## EXERCISE GOAL
Return each line of the records with nothing changed, pictures excepted.

[Itemized modification records]
···

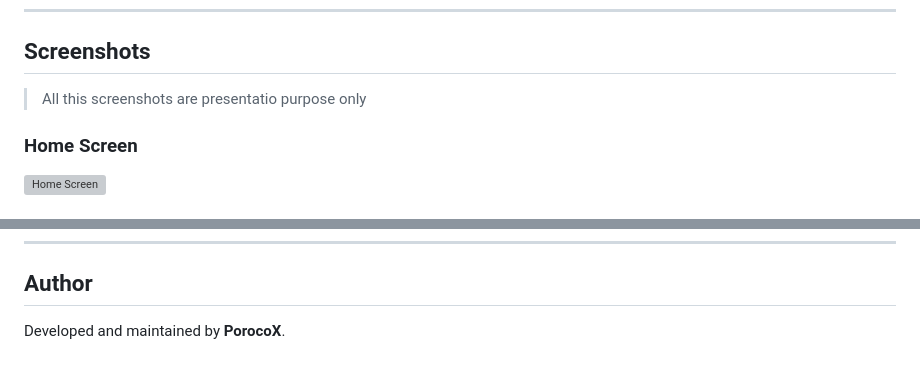
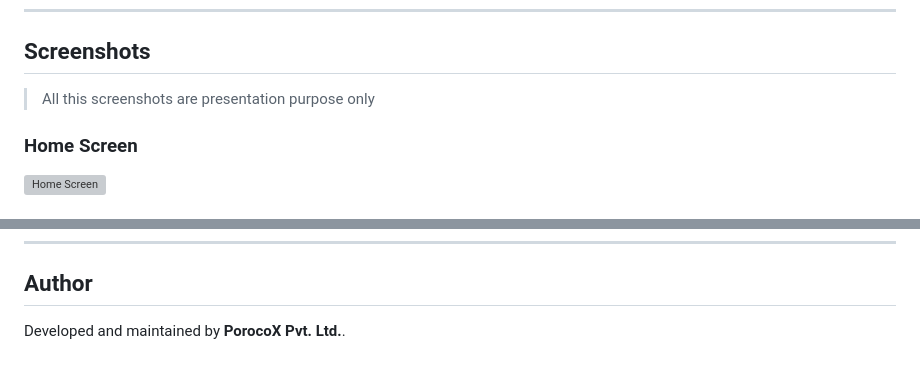
Before and after one commit to porocox/Gestura-Home-Users-GUI-, a Markdown page: README.md, 2 parts joined by grey strips. GitHub-like rendering; grey boxes are pictures that could not be loaded.

```diff
--- a/README.md
+++ b/README.md
@@ -16,7 +16,7 @@ The application is distributed as a prebuilt executable and does not require Pyt
 
 ## Screenshots
 
-> All this screenshots are presentatio purpose only
+> All this screenshots are presentation purpose only
 
 ### Home Screen
 ![Home Screen](https://porocox.vercel.app/static/hero1.png)
@@ -103,4 +103,4 @@ See the `LICENSE` file for details.
 
 ## Author
 
-Developed and maintained by **PorocoX**.
+Developed and maintained by **PorocoX Pvt. Ltd.**.
```
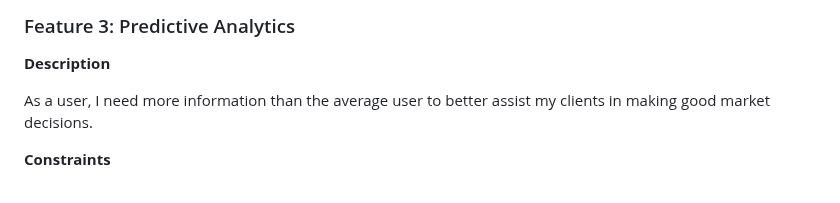
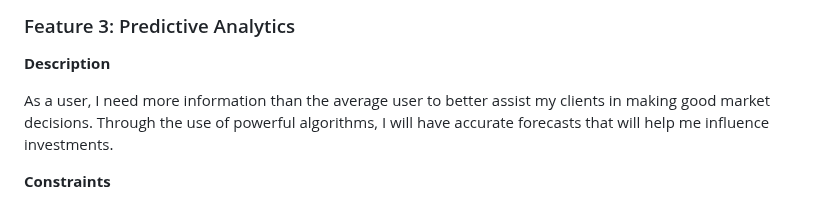
Before and after one commit to PiethonV1/csci401w-sandbox-web-scrapingg, a Markdown page: Assignments/2-product-persronas-and-stories.md, the part around the change. Drawn GitHub-style.

```diff
--- a/Assignments/2-product-persronas-and-stories.md
+++ b/Assignments/2-product-persronas-and-stories.md
@@ -95,7 +95,7 @@ Our core commitment is to enhance user experience through visually rich graphs.
 
 **Description**
 
-As a user, I need more information than the average user to better assist my clients in making good market decisions.
+As a user, I need more information than the average user to better assist my clients in making good market decisions. Through the use of powerful algorithms, I will have accurate forecasts that will help me influence investments.
 
 **Constraints**
 
```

···

## TASK RESPONSE
Before and after one commit to porocox/Gestura-Home-Users-GUI-, a Markdown page: README.md, 2 parts joined by grey strips. GitHub-like rendering; grey boxes are pictures that could not be loaded.

```diff
--- a/README.md
+++ b/README.md
@@ -16,7 +16,7 @@ The application is distributed as a prebuilt executable and does not require Pyt
 
 ## Screenshots
 
-> All this screenshots are presentatio purpose only
+> All this screenshots are presentation purpose only
 
 ### Home Screen
 ![Home Screen](https://porocox.vercel.app/static/hero1.png)
@@ -103,4 +103,4 @@ See the `LICENSE` file for details.
 
 ## Author
 
-Developed and maintained by **PorocoX**.
+Developed and maintained by **PorocoX Pvt. Ltd.**.
```
Before and after one commit to PiethonV1/csci401w-sandbox-web-scrapingg, a Markdown page: Assignments/2-product-persronas-and-stories.md, the part around the change. Drawn GitHub-style.

```diff
--- a/Assignments/2-product-persronas-and-stories.md
+++ b/Assignments/2-product-persronas-and-stories.md
@@ -95,7 +95,7 @@ Our core commitment is to enhance user experience through visually rich graphs.
 
 **Description**
 
-As a user, I need more information than the average user to better assist my clients in making good market decisions.
+As a user, I need more information than the average user to better assist my clients in making good market decisions. Through the use of powerful algorithms, I will have accurate forecasts that will help me influence investments.
 
 **Constraints**
 
```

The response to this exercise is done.